100th Optical Society meeting a showcase for research


This image by Miguel Alonso, associate professor of optics, and collaborators at the Fresnel Institute in Marseille, shows the polarization of light emitting from each of 180 cores of an optical fiber, as measured by a device created in collaboration with Thomas Brown, professor of optics, and researchers at two Universities in France.

Multicore optical fibers — capable of transmitting hundreds of independent laser beams at the same time — will be more feasible thanks to University researchers who have found a simple, inexpensive way to measure the polarization states of each of those beams simultaneously.

Doing so will make it easier to produce next-generation endoscopes to diagnose cancer and high-power laser amplifiers for communications.

The research — by Associate Professor Miguel Alonso and Professor Thomas Brown of the Institute of Optics and collaborators at two universities in France — is an example of more than 60 University of Rochester research projects that will be showcased at Frontiers in Optics (FiO) 2016. The 100th annual meeting of the Optical Society (OSA), which will bring together optical researchers, engineers, and industry leaders from across the United States and more than 40 countries, is being held in Rochester October 17 to 21 for the 25th time.

And appropriately so. Rochester's optical industry, the OSA, and the University's Institute of Optics have been closely intertwined throughout the past century. (See below.)

The annual meeting will be an opportunity for University researchers from the Institute of Optics, the Laboratory for Laser Energetics, and from the Departments of Physics, Biomedical Engineering, Electrical and Computer Engineering, Mechanical Engineering, Neuroscience, and Ophthalmology to showcase their expertise in such areas as freeform optics, medical imaging, quantum optics, and terahertz imaging. There will also be a special symposium in honor of the late Stephen Jacobs, an institute faculty member who passed away last year.

Measurement and control is everything

"There's a saying in a variety of different fields, but especially in optics, that if you can't measure it, you can't make it," says Brown. "Being able to do good measurements is always a prerequisite to being able to do precise design and precise manufacturing.'

Especially when trying to send beams of light through multiple optical fiber cores at once. The quality of what comes out the other end depends on being able to measure and control the polarization states — the orientation and elliptical properties of the "wiggle" in the electric field — in each of those beams. Otherwise, when the beams are combined at the end, "you're going to get all kinds of random effects associated with the focal spot," Brown says.

For example, lens-less endoscopes and high-power laser amplifiers using multi-core fibers require that the multiple beams have identical properties in order to generate highly intense, localized beams.

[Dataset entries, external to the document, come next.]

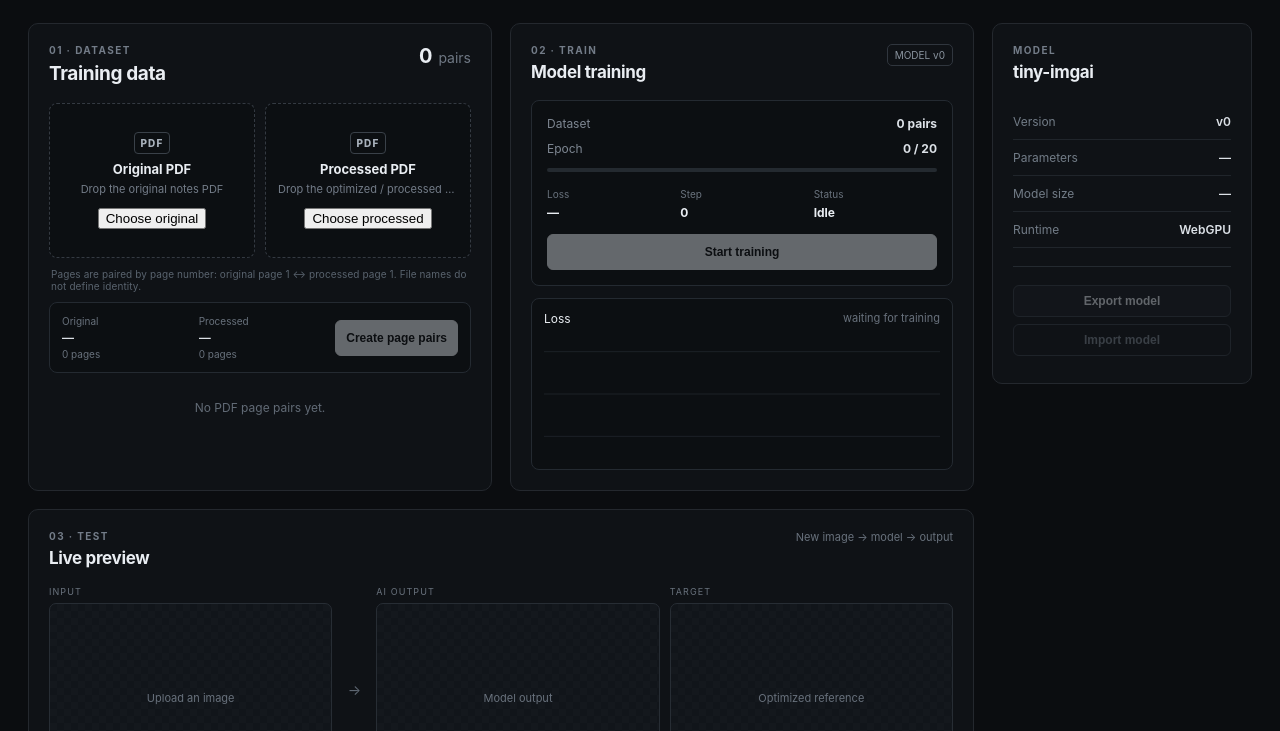
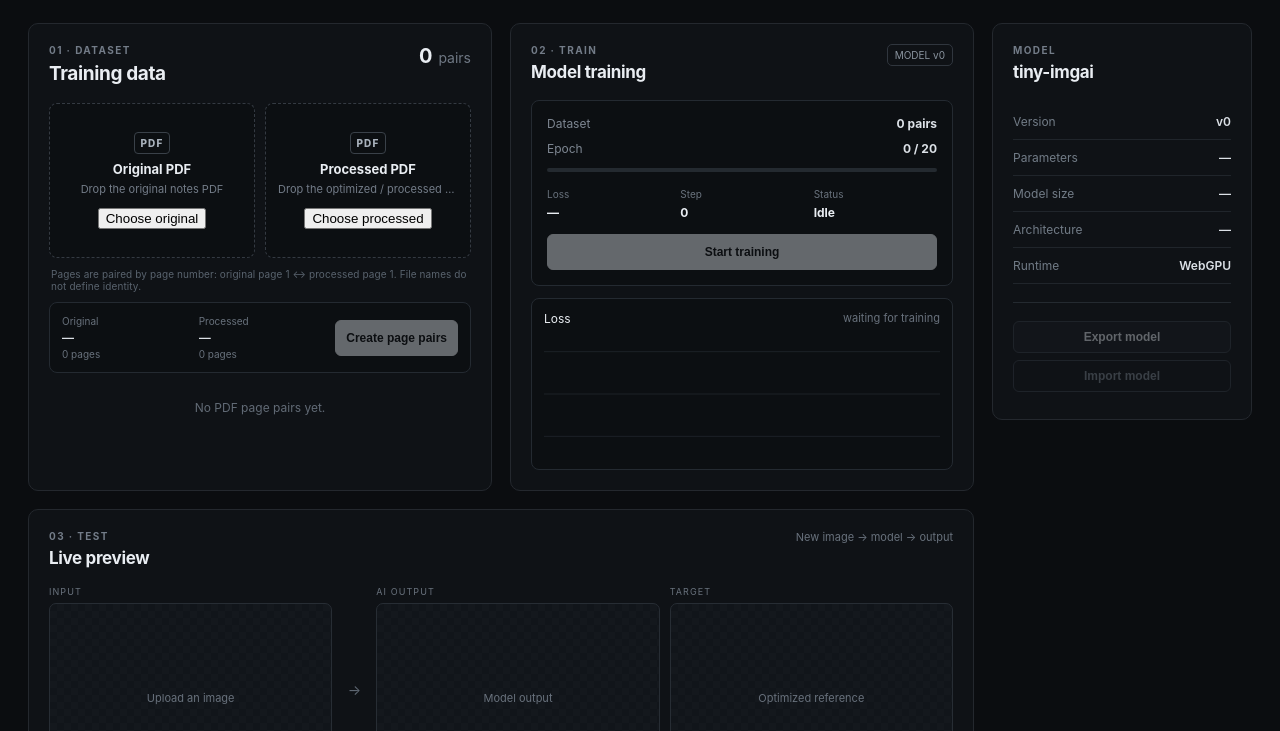
Before and after one commit to juyel-dev/tiny-imgai, a plain HTML site: page index.html in a window 1280 px wide. Shown: the part 69-800 px from the top of the page. Drawn offline with Linux system fonts and the light colour scheme.

Commit message:
ui: show CNN architecture in model panel

```diff
--- a/index.html
+++ b/index.html
@@ -94,6 +94,7 @@
       <div class="model-info"><span>Version</span><b id="version">v0</b></div>
       <div class="model-info"><span>Parameters</span><b id="modelParams">—</b></div>
       <div class="model-info"><span>Model size</span><b id="modelSize">—</b></div>
+      <div class="model-info"><span>Architecture</span><b id="modelArch">—</b></div>
       <div class="model-info"><span>Runtime</span><b>WebGPU</b></div>
       <hr>
       <button class="secondary" disabled>Export model</button>
```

Alonso, Brown, and their collaborators have come up with a relatively inexpensive device to capture the polarization states of laser beams as they are emitted from each of multiple cores. The device converts those polarization states into spatial shapes — or "polarization signatures" — that can be recorded on camera, then quantitatively analyzed. Called a stress engineered optical element (SEO), the device consists of a cylindrical glass window and an optical filter similar to those used in 3-D movies, placed between a fiber bundle and a camera. The researchers say it that can be integrated into any imaging system.

"To the best of our knowledge, this technique provides the first and fastest measurement of the polarization state of light traversing more than 100 independent fiber cores in a multicore fiber bundle," Alonso says. "Meanwhile, this method allowed us to characterize how polarization is scrambled by the fibers, especially when the fibers are twisted or distorted. We found that the polarization state of light is surprisingly robust to manipulation of the fibers."

By measuring the polarization states of multiple beams at once, the device opens the door to creating a feedback loop to adjust polarization at the input, so that all the beams will be identical at output. "You could do real-time corrections," Brown said.

Read more here about their project, "Single-Shot Polarimetry Imaging of Multicore Fibers."


This image from A Jewel in the Crown, a history of the Institute of Optics edited by Carlos Stroud, shows Brian O'Brien, at left, with Institute faculty member Gordon Milne. O'Brien, who was director of the Institute from 1938 to 1951, was among several Institute faculty members who have served as president of the Optical Society.

OSA and Rochester

When World War I demonstrated America's over-reliance on German optical instruments and expertise, members of the growing optical industry in Rochester formed what they hoped would be the first local section of a national society to promote optics in this country.

OSA formed the following year. OSA founders were part of the advisory committee that led to the creation of the Institute of Optics as the nation's first academic program in optics. The Institute has granted nearly half of all optics degrees in the United States, and many of its faculty and alumni have played key leadership roles in OSA. Of OSA's 81 presidents, 20 have been current or former Institute faculty members and/or alumni. Two others were University physics alumni.

An exhibition, City of Light: Rochester and the History of Optics, is on view through December 31 in the Department of Rare Books and Special Collections.